Tomblin offers PEIA funding incentive to gain House votes on tobacco tax
By Matt Maccaro, WV MetroNews
Gov. Earl Ray Tomblin sweetened the pot Sunday in an effort to persuade House Democrats on a 65-cent tobacco increase as part of his budget plan.
Tomblin promised that proceeds from the cigarette tax—a key part of his revamped budget— would help fund the state’s Public Employee Insurance Agency.
“One would provide $15 million in additional general revenue funds that would be directed to PEIA,” the governor noted in a statement. “The second would be a supplemental appropriation that allocates that $15 million by using $5 million to reduce the PEIA premium increase for retirees from 12 percent to 6 percent, with an additional $10 million allocated to PEIA to help reduce benefit cuts or premium increases that may be necessary in Fiscal Year 2018.”
Tomblin’s announcement preceded a busy Sunday in budget discussions at the state Capitol. The tobacco tax is currently on second reading in the House. The House Finance Committee also advanced the budget bill to the full House floor Sunday.
“I’m not absolutely certain that another pop at this on the House floor is going to be successful,” said Mercer Del. Marty Gearheart before voting no. “It is my feeling that moving on this budget in committee may be a tad bit premature.”
Gearheart reiterated his opposition to raising the tobacco tax at all.
“We’ve not done a whole lot to make this work other than say ‘State of West Virginia, we need more of your money, even though our economy stinks.’ I also consider it to be somewhat disingenuous for a governor that has campaigned on less taxes to have come to this legislature three times to raise taxes.”
House Minority Leader Tim Miley on Friday guaranteed half his caucus would vote for the tobacco tax bill if the money would fund PEIA.
“At least 51 percent of the Democratic Caucus will support the 65-cent tobacco tax increase subject to the revenues derived there from being used to offset the PEIA premium (increase),” Miley said before calling on the GOP majority to garner similar support.
The House Finance Committee also approved changes to the budget bill, including $2 million for volunteer fire departments workers’ comp costs.
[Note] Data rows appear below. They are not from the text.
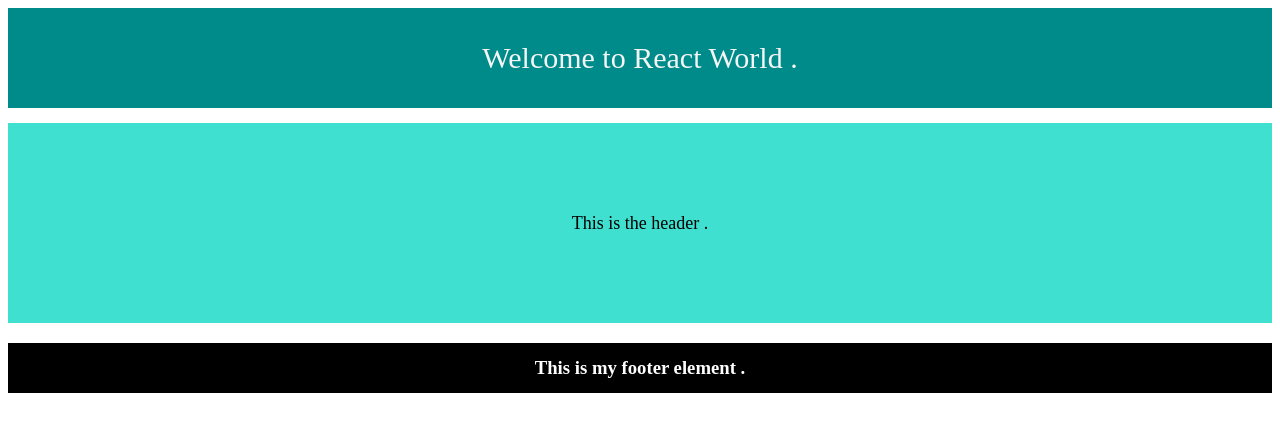
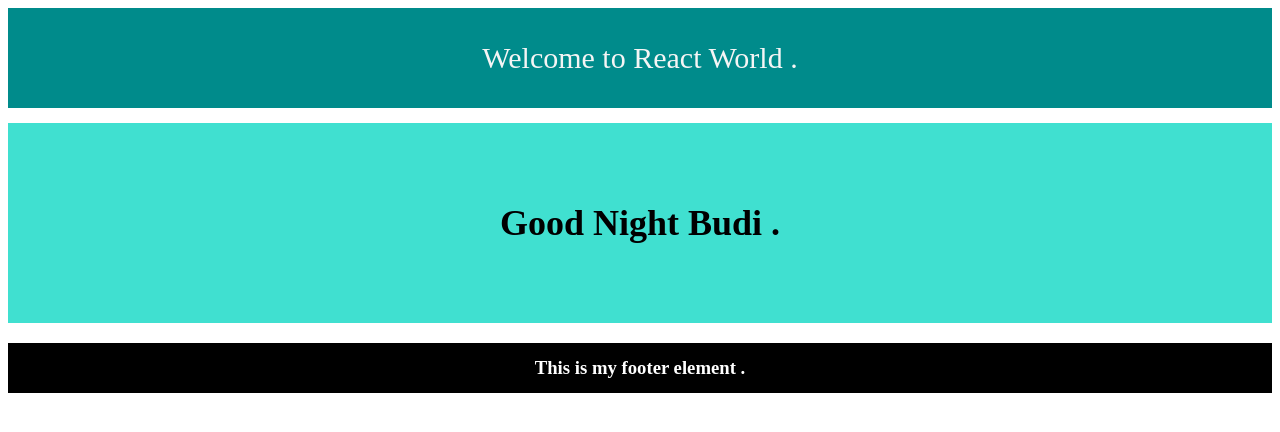
Before and after one commit to arjungautam1/ReactDeepDive, a React (Create React App) app: page / in a window 1280 px wide. Shown: the top 432 px of the page. Built offline with nearby package versions, Linux system fonts and the light colour scheme.

Commit message:
jsx to js

```diff
--- a/src/components/MainContent.js
+++ b/src/components/MainContent.js
@@ -2,10 +2,26 @@ import React from "react"
 
 function MainContents()
 {
+    const date=new Date()
+    const hours=date.getHours()
+    let timeOfDay
+    if(hours<12)
+    {
+        timeOfDay="Good Morning "
+    }
+    else if(hours>=12 &&hours<17)
+    {
+        timeOfDay="Good AfterNoon "
+    }
+    else {
+        timeOfDay="Good Night "
+    }
     return(
 
         <main className="main">
-            This is the header .
+
+       <h1>{timeOfDay} Budi .</h1>
+
         </main>
 
     )
```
The Senate advanced a bill to second reading allocating $2.1 million to the Boone County Board of Education so the school system can finish the school year.
Both bodies of the legislature have adjourned until Monday afternoon.